• This site uses cookies. By continuing to use this site, you are agreeing to our use of cookies. Learn more.

1st Time Balsa Build, MM Tom-E-Boy 150


PHD in Crashology!
I originally wanted to be a part of the winter build, but got a late start so here goes.
I picked the Mountain Models ( http://www.mountainmodels.com/index.php)
Tom-E-Boy 150 Tom-E-Boy150-Web2m (1).jpg
( http://www.mountainmodels.com/product_info.php?products_id=715 ) after many, many, did I mention many messages with Turbo Joe and Joker 53150. A big thank you to them for their patience. My main considerations were, rookie pilot, easy to build, learn new skills, old school look, and be park flyerish size.
I received, (although a little late), the kit and it was well packaged and not damaged.
The plans are included and very easy to read. If you want to follow along, which I hope you will, and want to give advice, guide, your own two cents, all of which are highly requested. Or you can just laugh which isnt requested but expected.
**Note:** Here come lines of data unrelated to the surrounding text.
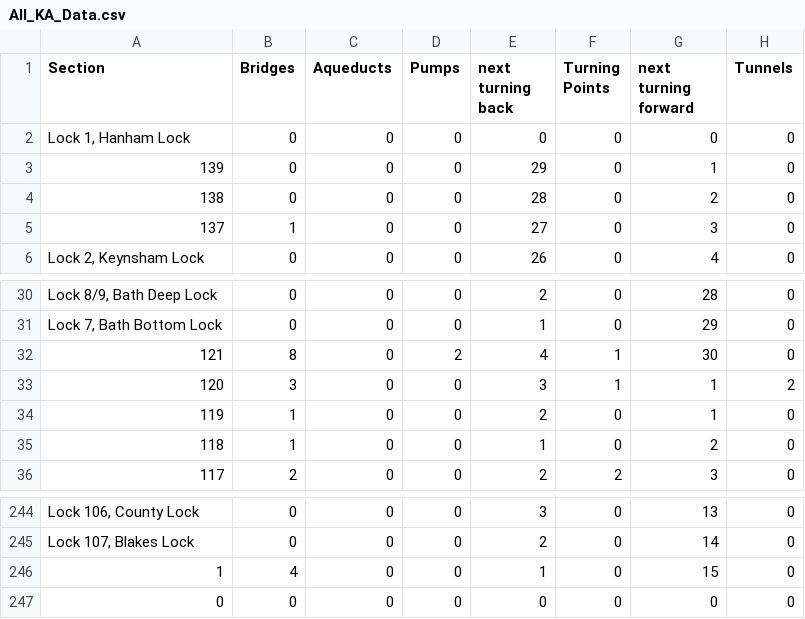
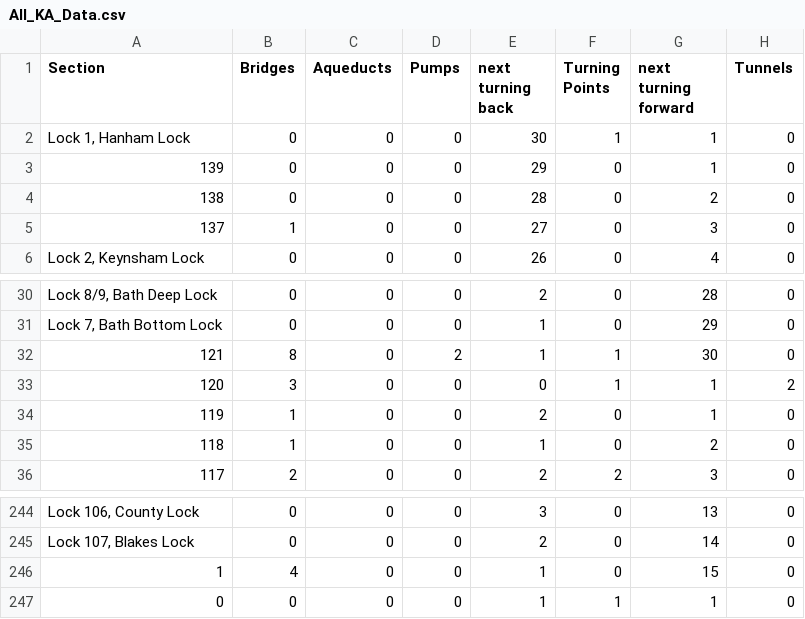
Before and after one commit to LauraS-C/Canals, a CSV file: KA_Data/All_KA_Data.csv, drawn as a sheet; only a part is shown, gaps mark what is left out; the diff names each change by its address in the sheet, - before the commit and + after, or states it on an @@ line.

```diff
--- a/KA_Data/All_KA_Data.csv
+++ b/KA_Data/All_KA_Data.csv
-E2 (next turning back): 0
+E2 (next turning back): 30
-F2 (Turning Points): 0
+F2 (Turning Points): 1
-G2 (next turning forward): 0
+G2 (next turning forward): 1
-E32 (next turning back): 4
+E32 (next turning back): 1
-E33 (next turning back): 3
+E33 (next turning back): 0
-E247 (next turning back): 0
+E247 (next turning back): 1
-F247 (Turning Points): 0
+F247 (Turning Points): 1
-G247 (next turning forward): 0
+G247 (next turning forward): 1
```
Also changed, not shown: 5 other files.
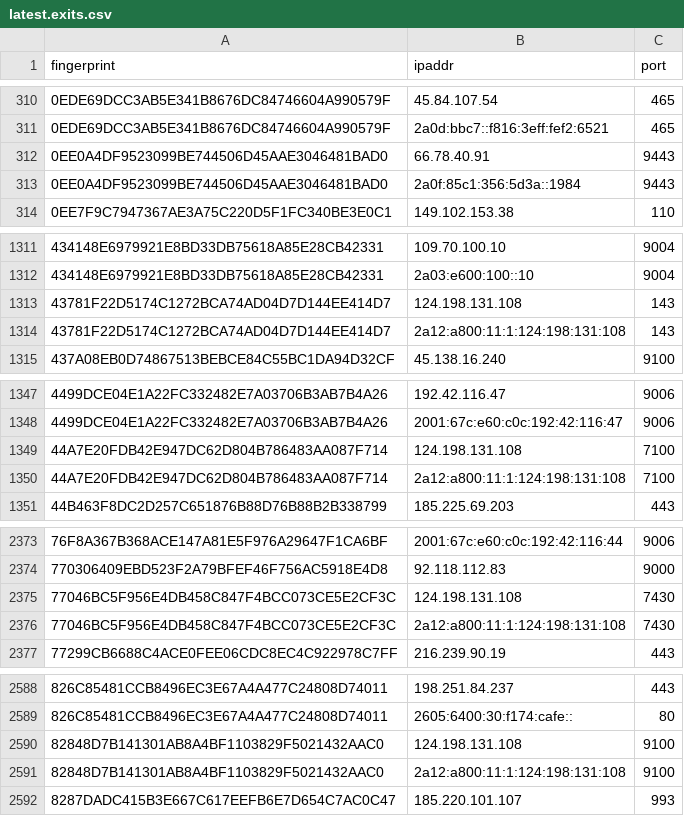
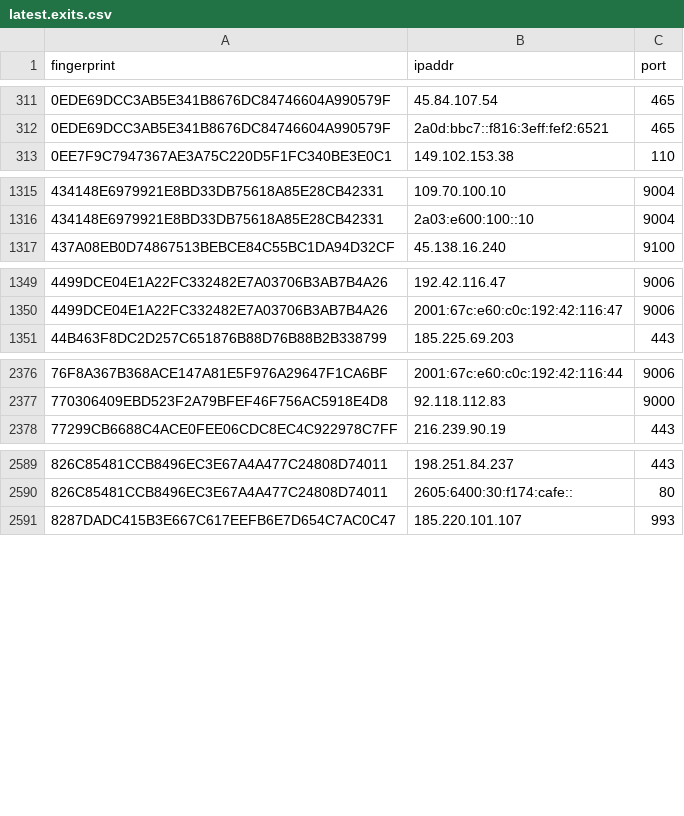
Before and after one commit to ling0x/tor-nodes, a CSV file: latest.exits.csv, drawn as a sheet; only a part is shown, gaps mark what is left out; the diff covers the shown part only.

```diff
--- a/latest.exits.csv
+++ b/latest.exits.csv
@@ -311,4 +312,2 @@ fingerprint,ipaddr,port
 0EDE69DCC3AB5E341B8676DC84746604A990579F,2a0d:bbc7::f816:3eff:fef2:6521,465
-0EE0A4DF9523099BE744506D45AAE3046481BAD0,66.78.40.91,9443
-0EE0A4DF9523099BE744506D45AAE3046481BAD0,2a0f:85c1:356:5d3a::1984,9443
 0EE7F9C7947367AE3A75C220D5F1FC340BE3E0C1,149.102.153.38,110
@@ -1312,4 +1316,2 @@ fingerprint,ipaddr,port
 434148E6979921E8BD33DB75618A85E28CB42331,2a03:e600:100::10,9004
-43781F22D5174C1272BCA74AD04D7D144EE414D7,124.198.131.108,143
-43781F22D5174C1272BCA74AD04D7D144EE414D7,2a12:a800:11:1:124:198:131:108,143
 437A08EB0D74867513BEBCE84C55BC1DA94D32CF,45.138.16.240,9100
@@ -1348,4 +1350,2 @@ fingerprint,ipaddr,port
 4499DCE04E1A22FC332482E7A03706B3AB7B4A26,2001:67c:e60:c0c:192:42:116:47,9006
-44A7E20FDB42E947DC62D804B786483AA087F714,124.198.131.108,7100
-44A7E20FDB42E947DC62D804B786483AA087F714,2a12:a800:11:1:124:198:131:108,7100
 44B463F8DC2D257C651876B88D76B88B2B338799,185.225.69.203,443
@@ -2374,4 +2377,2 @@ fingerprint,ipaddr,port
 770306409EBD523F2A79BFEF46F756AC5918E4D8,92.118.112.83,9000
-77046BC5F956E4DB458C847F4BCC073CE5E2CF3C,124.198.131.108,7430
-77046BC5F956E4DB458C847F4BCC073CE5E2CF3C,2a12:a800:11:1:124:198:131:108,7430
 77299CB6688C4ACE0FEE06CDC8EC4C922978C7FF,216.239.90.19,443
@@ -2589,4 +2590,2 @@ fingerprint,ipaddr,port
 826C85481CCB8496EC3E67A4A477C24808D74011,2605:6400:30:f174:cafe::,80
-82848D7B141301AB8A4BF1103829F5021432AAC0,124.198.131.108,9100
-82848D7B141301AB8A4BF1103829F5021432AAC0,2a12:a800:11:1:124:198:131:108,9100
 8287DADC415B3E667C617EEFB6E7D654C7AC0C47,185.220.101.107,993
```
Also changed, not shown: 18 added rows and 9 removed rows elsewhere in this file, latest.all.csv, latest.guards.csv.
The manual can be down loaded here. ( http://www.mountainmodels.com/product_info.php?products_id=715 ).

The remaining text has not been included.